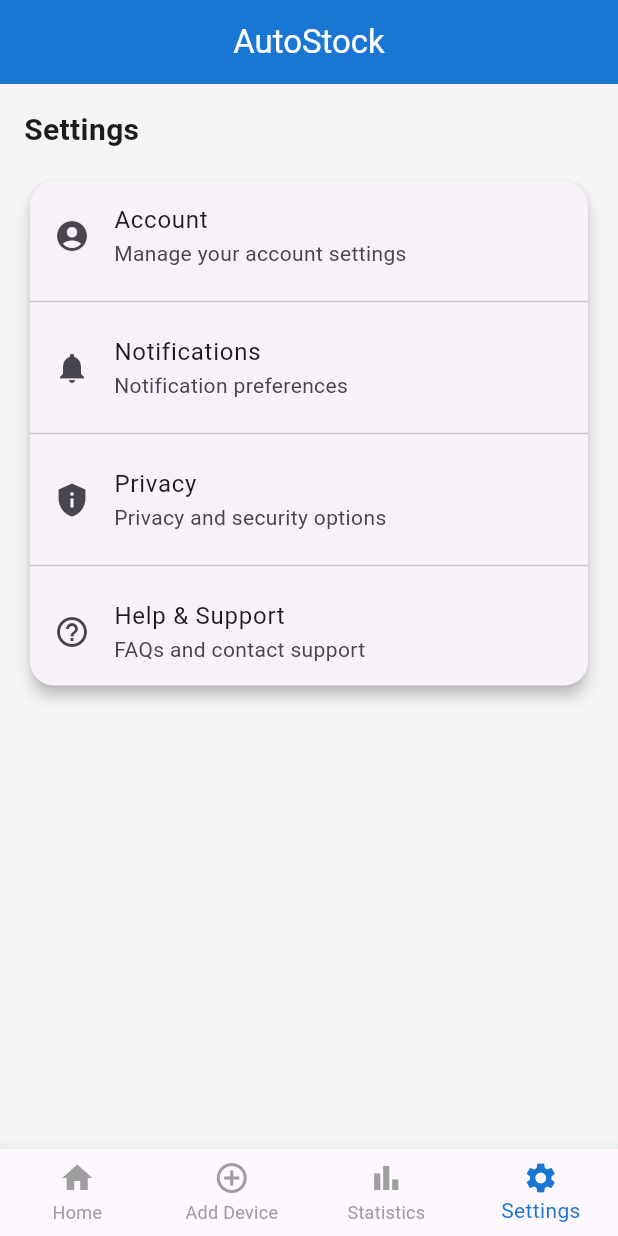
After one commit to VMittal122/IOT-Device-Code, a Flutter app: the SettingsPage screen opened directly, on a phone screen of 412 x 824 dp. The commit adds this screen. Run offline on Flutter 3.47's test engine with Material 3 defaults, Android fonts, the phone set to English and light mode, and no system bars; our stand-ins replace firebase_core, fl_chart, logger; accounts and stored records are empty.

Commit message:
settings page completed

```diff
--- a/analysis_options.yaml
+++ b/analysis_options.yaml
@@ -7,6 +7,9 @@
 
 # The following line activates a set of recommended lints for Flutter apps,
 # packages, and plugins designed to encourage good coding practices.
+analyzer:
+  errors:
+    unused_import: ignore
 include: package:flutter_lints/flutter.yaml
 
 linter:
--- a/lib/add_device_page.dart
+++ b/lib/add_device_page.dart
@@ -176,11 +176,11 @@ class _AddDevicePageState extends State<AddDevicePage> {
           ),
           BottomNavigationBarItem(
             icon: Icon(Icons.add_circle_outline),
-            label: 'Add',
+            label: 'Add Device',
           ),
           BottomNavigationBarItem(
             icon: Icon(Icons.bar_chart_outlined),
-            label: 'Stats',
+            label: 'Statistics',
           ),
           BottomNavigationBarItem(
             icon: Icon(Icons.settings_outlined),
--- a/lib/flashpage.dart
+++ b/lib/flashpage.dart
@@ -81,6 +81,7 @@ class SplashScreenState extends State<SplashScreen> with SingleTickerProviderSta
                     fontSize: screenWidth * 0.05,
                     fontFamily: 'HachiMaruPop',
                     fontStyle: FontStyle.italic,
+                    fontWeight: FontWeight.bold,
                     color: Colors.blue.shade700,
                   ),
                 ),
--- a/lib/main.dart
+++ b/lib/main.dart
@@ -4,6 +4,7 @@ import 'package:iot_device/add_device_page.dart';
 import 'package:iot_device/firebase_options.dart';
 import 'package:iot_device/flashpage.dart';
 import 'package:iot_device/homepage.dart';
+import 'package:iot_device/statistics.dart';
 import 'package:iot_device/login.dart'; // Only used import
 
 Future<void> main() async {
@@ -20,7 +21,7 @@ class MyApp extends StatelessWidget {
     return MaterialApp(
       title: 'AutoStock',
       theme: ThemeData(useMaterial3: true),
-      home: const ChartPage(),//Make sure this is const
+      home: const HomePage(),//Make sure this is const
       debugShowCheckedModeBanner: false,
     );
   }
--- /dev/null
+++ b/lib/setting_page.dart
@@ -0,0 +1,96 @@
+import 'package:flutter/material.dart';
+import 'homepage.dart';
+import 'add_device_page.dart';
+import 'statistics.dart';
+
+class SettingsPage extends StatefulWidget {
+  const SettingsPage({super.key});
+
+  @override
+  State<SettingsPage> createState() => _SettingsPageState();
+}
+
+class _SettingsPageState extends State<SettingsPage> {
+  int _currentIndex = 3;
+
+  void _onItemTapped(int index) {
+    if (index == _currentIndex) return;
+    switch (index) {
+      case 0:
+        Navigator.pushReplacement(context, MaterialPageRoute(builder: (_) => const HomePage()));
+        break;
+      case 1:
+        Navigator.pushReplacement(context, MaterialPageRoute(builder: (_) => const AddDevicePage()));
+        break;
+      case 2:
+        Navigator.pushReplacement(context, MaterialPageRoute(builder: (_) => const StatisticsPage()));
+        break;
+      case 3:
+        break;
+    }
+  }
+
+  @override
+  Widget build(BuildContext context) {
+    return Scaffold(
+      appBar: AppBar(
+        title: const Text('AutoStock', style: TextStyle(color: Colors.white)),
+        backgroundColor: Colors.blue.shade700,
+        centerTitle: true,
+      ),
+      backgroundColor: Colors.grey[100],
+      body: ListView(
+        padding: const EdgeInsets.all(16),
+        children: [
+          const Text("Settings", style: TextStyle(fontSize: 20, fontWeight: FontWeight.bold)),
+          const SizedBox(height: 16),
+          Card(
+            shape: RoundedRectangleBorder(borderRadius: BorderRadius.circular(16)),
+            elevation: 4,
+            child: Column(
+              children: const [
+                ListTile(
+                  leading: Icon(Icons.account_circle),
+                  title: Text("Account"),
+                  subtitle: Text("Manage your account settings"),
+                ),
+                Divider(),
+                ListTile(
+                  leading: Icon(Icons.notifications),
+                  title: Text("Notifications"),
+                  subtitle: Text("Notification preferences"),
+                ),
+                Divider(),
+                ListTile(
+                  leading: Icon(Icons.privacy_tip),
+                  title: Text("Privacy"),
+                  subtitle: Text("Privacy and security options"),
+                ),
+                Divider(),
+                ListTile(
+                  leading: Icon(Icons.help_outline),
+                  title: Text("Help & Support"),
+                  subtitle: Text("FAQs and contact support"),
+                ),
+              ],
+            ),
+          ),
+        ],
+      ),
+      bottomNavigationBar: BottomNavigationBar(
+        currentIndex: _currentIndex,
+        onTap: _onItemTapped,
+        selectedItemColor: Colors.blue.shade700,
+        unselectedItemColor: Colors.grey,
+        showUnselectedLabels: true,
+        type: BottomNavigationBarType.fixed,
+        items: const [
+          BottomNavigationBarItem(icon: Icon(Icons.home), label: 'Home'),
+          BottomNavigationBarItem(icon: Icon(Icons.add_circle_outline), label: 'Add Device'),
+          BottomNavigationBarItem(icon: Icon(Icons.bar_chart_outlined), label: 'Statistics'),
+          BottomNavigationBarItem(icon: Icon(Icons.settings), label: 'Settings'),
+        ],
+      ),
+    );
+  }
+}
```
Also changed, not shown: lib/homepage.dart (+60 -21 lines), lib/statistics.dart (+55 -18 lines), pubspec.yaml (+5 -6 lines), pubspec.lock.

§ EXERCISE: Report each line in the data that holds the word "fontSize".

§ EXERCISE OUTPUT:
                     fontSize: screenWidth * 0.05,
+          const Text("Settings", style: TextStyle(fontSize: 20, fontWeight: FontWeight.bold)),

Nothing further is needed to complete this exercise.